This past week, I confess, I have been tempted to leave winsome witness behind in the face of the urgencies of this pandemic and the fight against racism. I entertained the thought that I need to be more abrasive if I ever expect to see change in my day. Thank you, Jesus, for reminding me as you remind us all that I have the option to leave everything in your more-than-capable hands.
Omnipotent Father of mercy and grace, may I decrease so you might increase. Amen.
Blessed are those who mourn, for they shall be comforted. – Matthew 5:4

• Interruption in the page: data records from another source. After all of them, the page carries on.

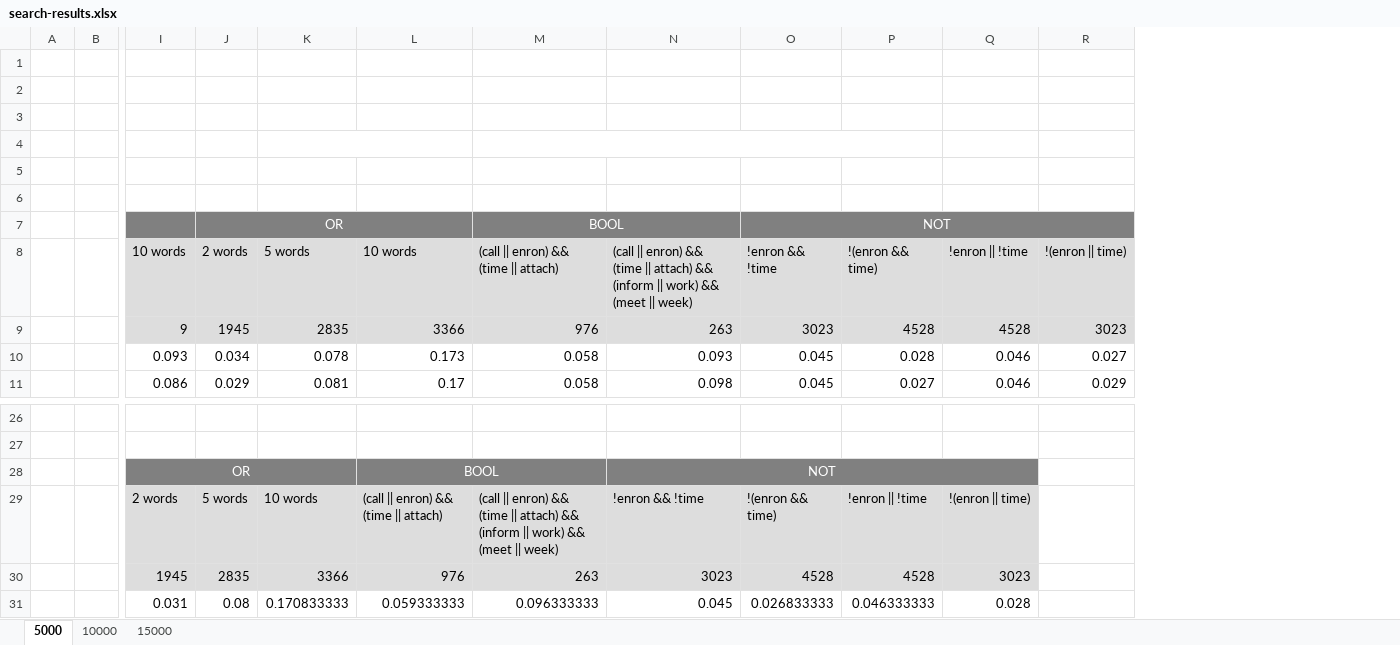
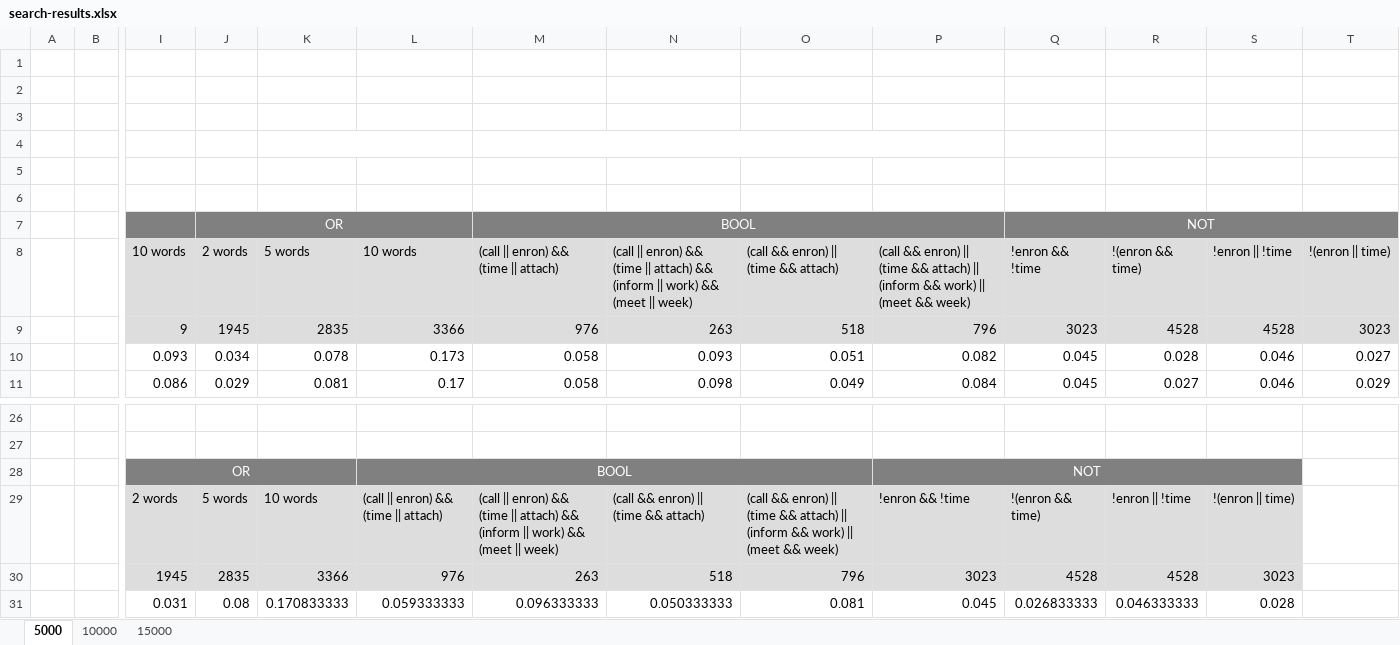
Before and after one commit to sgtpepperpt/BISEN, an Excel workbook: results/datasheets/search-results.xlsx, sheet 5000, drawn as a sheet; only a part is shown, gaps mark what is left out; values as stored, in another font and other column widths than the file's, no borders; charts and pictures not drawn; removed rows and columns are numbered as before the commit, all else as after; the diff names each change by its address in the sheet, - before the commit and + after, or states it on an @@ line.

```diff
--- a/results/datasheets/search-results.xlsx (sheet 5000)
+++ b/results/datasheets/search-results.xlsx (sheet 5000)
+column O, rows 8-11: (call && enron) || (time && attach) | 518 | 0.051 | 0.049; rows 29-31: (call && enron) || (time && attach) || (inform && work) || (meet && week) | 796 | 0.081
+column P, rows 8-11: (call && enron) || (time && attach) || (inform && work) || (meet && week) | 796 | 0.082 | 0.084; rows 28-31: NOT | !enron && !time | 3023 | 0.045
-M4:P4 merged
+M4:P4 merged
-L28:M28 merged
+L28:O28 merged
-N28: NOT
+N28: (empty)
-N28:Q28 merged
-N29: !enron && !time
+N29: (call && enron) || (time && attach)
-N30: 3023
+N30: 518
-N31: 0.045
+N31: 0.050333333
```
Also changed, not shown: sheet 10000, sheet 15000, formulas that keep their value, charts or pictures, 15 other files.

This has been a particularly sorrowful week for our country as we’ve watched racism, brutality, reactive violence, and questionable leadership create a deep feeling of unrest on top of a non-stop pandemic. George Floyd’s family are mourning the loss of their kinsman. Business owners are mourning over losses, some even facing the grief of never being able to open again. Many are mourning over the loss of civility and rule of law as seen in the actions of some police. And of course, we should all be mourning the persistent of racism that never seems to get uprooted from our culture. There is grief enough to go around.
In the most counter-intuitive of ways, Jesus calls all of us who are grieving blessed. You might think him tone-deaf to the spirit of the moment. You might consider him Pollyanna-ish in his promise of comfort. But Jesus is only reconnecting his hearers with the long-standing refrain ever since the earliest OT prophets. God will not let human wickedness and suffering abide forever. Even our self-inflicted wounds resulting from personal sin will not keep his beloved people in chains eternally. If we bring our woes before the throne of heaven, our Loving Father is compassionate, and promises a day of restoration. And we can take heart in this promise, because God has proven himself a promise-keeping God. Just look at the Risen Christ and we’ll see our Lord is as good as his word.
Gracious Father, have mercy on me in my sorrow, and speedily bring a happy issue out of ever adversity according to your Son’s promise. Amen.
Having been moved at the last minute to speak to the racism in our country as reflected in the death of George Floyd during the service today, I still felt duty bound to record and share my original sermon as well for this Pentecost Sunday.